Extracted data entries

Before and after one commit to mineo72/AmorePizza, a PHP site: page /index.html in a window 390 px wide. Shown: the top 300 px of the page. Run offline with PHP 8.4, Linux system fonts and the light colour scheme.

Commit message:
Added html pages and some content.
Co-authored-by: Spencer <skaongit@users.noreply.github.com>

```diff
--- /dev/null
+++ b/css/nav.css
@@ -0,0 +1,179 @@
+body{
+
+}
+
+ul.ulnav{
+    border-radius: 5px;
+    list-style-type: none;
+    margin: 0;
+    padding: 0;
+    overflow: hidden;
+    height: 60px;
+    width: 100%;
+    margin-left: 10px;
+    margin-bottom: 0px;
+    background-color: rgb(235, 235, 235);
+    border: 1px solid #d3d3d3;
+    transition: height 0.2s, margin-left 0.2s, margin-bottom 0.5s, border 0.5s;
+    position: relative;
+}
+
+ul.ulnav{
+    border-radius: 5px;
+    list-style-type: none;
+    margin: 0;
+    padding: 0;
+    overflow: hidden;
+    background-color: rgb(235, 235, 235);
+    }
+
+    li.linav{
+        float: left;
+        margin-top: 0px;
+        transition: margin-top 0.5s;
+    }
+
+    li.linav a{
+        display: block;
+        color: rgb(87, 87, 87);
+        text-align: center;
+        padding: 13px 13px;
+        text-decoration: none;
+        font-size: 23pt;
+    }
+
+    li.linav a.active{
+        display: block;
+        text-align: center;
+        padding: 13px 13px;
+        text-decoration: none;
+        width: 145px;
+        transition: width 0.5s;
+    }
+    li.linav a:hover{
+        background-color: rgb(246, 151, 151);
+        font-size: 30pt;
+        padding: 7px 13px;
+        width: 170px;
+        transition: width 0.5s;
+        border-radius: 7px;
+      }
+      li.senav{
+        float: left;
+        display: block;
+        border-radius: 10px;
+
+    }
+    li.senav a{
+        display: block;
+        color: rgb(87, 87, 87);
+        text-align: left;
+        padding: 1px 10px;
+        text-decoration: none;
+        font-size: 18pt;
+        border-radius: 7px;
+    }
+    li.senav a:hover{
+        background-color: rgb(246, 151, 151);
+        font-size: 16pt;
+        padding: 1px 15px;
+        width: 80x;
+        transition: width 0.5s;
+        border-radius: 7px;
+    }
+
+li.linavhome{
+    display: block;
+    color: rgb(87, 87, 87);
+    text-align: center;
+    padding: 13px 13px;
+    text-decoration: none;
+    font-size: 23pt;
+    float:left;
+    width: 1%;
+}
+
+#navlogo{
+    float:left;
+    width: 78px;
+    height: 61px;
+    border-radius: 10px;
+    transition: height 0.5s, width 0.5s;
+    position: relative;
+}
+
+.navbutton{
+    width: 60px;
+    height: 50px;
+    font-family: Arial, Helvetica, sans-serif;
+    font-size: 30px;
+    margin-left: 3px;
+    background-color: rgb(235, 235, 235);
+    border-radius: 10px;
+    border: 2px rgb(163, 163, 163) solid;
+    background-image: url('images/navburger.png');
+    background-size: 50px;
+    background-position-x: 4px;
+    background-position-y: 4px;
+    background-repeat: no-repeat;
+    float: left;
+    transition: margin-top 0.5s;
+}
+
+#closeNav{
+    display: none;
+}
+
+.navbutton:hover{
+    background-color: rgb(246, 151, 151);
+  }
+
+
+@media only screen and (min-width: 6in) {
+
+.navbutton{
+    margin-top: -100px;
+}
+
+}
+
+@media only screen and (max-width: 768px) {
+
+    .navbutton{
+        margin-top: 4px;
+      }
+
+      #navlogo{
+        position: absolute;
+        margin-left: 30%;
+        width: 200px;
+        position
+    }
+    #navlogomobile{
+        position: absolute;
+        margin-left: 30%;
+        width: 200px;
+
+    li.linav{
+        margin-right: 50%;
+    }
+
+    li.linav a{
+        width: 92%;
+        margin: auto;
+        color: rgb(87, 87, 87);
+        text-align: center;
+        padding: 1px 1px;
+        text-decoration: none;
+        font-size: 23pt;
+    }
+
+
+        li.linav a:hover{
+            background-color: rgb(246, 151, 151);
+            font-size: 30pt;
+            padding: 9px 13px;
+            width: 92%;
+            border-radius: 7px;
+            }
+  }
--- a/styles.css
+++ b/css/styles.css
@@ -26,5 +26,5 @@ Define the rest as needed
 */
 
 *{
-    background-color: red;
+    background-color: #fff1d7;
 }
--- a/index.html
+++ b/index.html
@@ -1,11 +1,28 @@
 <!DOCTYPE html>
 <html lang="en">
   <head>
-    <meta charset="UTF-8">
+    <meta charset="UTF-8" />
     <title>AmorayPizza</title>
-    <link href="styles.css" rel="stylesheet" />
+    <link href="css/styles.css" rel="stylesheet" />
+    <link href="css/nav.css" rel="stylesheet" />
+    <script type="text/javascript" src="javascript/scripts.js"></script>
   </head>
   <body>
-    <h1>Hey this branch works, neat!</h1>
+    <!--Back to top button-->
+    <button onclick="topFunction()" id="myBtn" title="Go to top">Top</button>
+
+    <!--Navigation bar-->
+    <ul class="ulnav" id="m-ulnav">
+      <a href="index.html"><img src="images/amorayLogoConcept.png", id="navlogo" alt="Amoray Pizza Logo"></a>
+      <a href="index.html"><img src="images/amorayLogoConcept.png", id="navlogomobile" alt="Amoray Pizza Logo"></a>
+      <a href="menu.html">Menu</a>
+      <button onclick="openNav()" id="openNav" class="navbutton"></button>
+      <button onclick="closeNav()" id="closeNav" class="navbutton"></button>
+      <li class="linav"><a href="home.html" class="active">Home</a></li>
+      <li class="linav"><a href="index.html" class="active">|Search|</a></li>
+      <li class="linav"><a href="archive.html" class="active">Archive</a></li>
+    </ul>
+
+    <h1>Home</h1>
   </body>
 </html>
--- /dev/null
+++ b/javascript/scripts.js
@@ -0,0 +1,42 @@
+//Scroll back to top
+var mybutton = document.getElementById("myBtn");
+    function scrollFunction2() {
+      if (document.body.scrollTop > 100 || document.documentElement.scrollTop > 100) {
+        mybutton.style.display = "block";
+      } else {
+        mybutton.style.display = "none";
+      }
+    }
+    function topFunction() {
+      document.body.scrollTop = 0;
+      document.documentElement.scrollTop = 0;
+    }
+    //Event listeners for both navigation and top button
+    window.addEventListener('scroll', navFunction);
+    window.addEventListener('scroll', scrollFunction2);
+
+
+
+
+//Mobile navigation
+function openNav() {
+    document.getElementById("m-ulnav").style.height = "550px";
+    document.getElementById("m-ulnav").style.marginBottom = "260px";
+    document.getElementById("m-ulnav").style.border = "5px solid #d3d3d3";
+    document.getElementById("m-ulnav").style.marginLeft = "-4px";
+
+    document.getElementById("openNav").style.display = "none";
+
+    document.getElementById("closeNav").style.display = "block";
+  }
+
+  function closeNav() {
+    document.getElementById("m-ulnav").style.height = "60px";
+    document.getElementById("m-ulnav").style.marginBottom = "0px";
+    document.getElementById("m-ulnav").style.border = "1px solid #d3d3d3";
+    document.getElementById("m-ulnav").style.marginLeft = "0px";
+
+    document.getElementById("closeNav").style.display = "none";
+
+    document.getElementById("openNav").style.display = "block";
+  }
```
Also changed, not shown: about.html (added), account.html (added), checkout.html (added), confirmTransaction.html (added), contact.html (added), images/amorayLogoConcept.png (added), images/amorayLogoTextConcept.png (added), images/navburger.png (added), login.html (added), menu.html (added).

GOAL OF THE EXERCISE -
Make a copy of each line in the records above that has the word "hover".

SOLUTION TO THIS EXERCISE -
+    li.linav a:hover{
+    li.senav a:hover{
+.navbutton:hover{
+        li.linav a:hover{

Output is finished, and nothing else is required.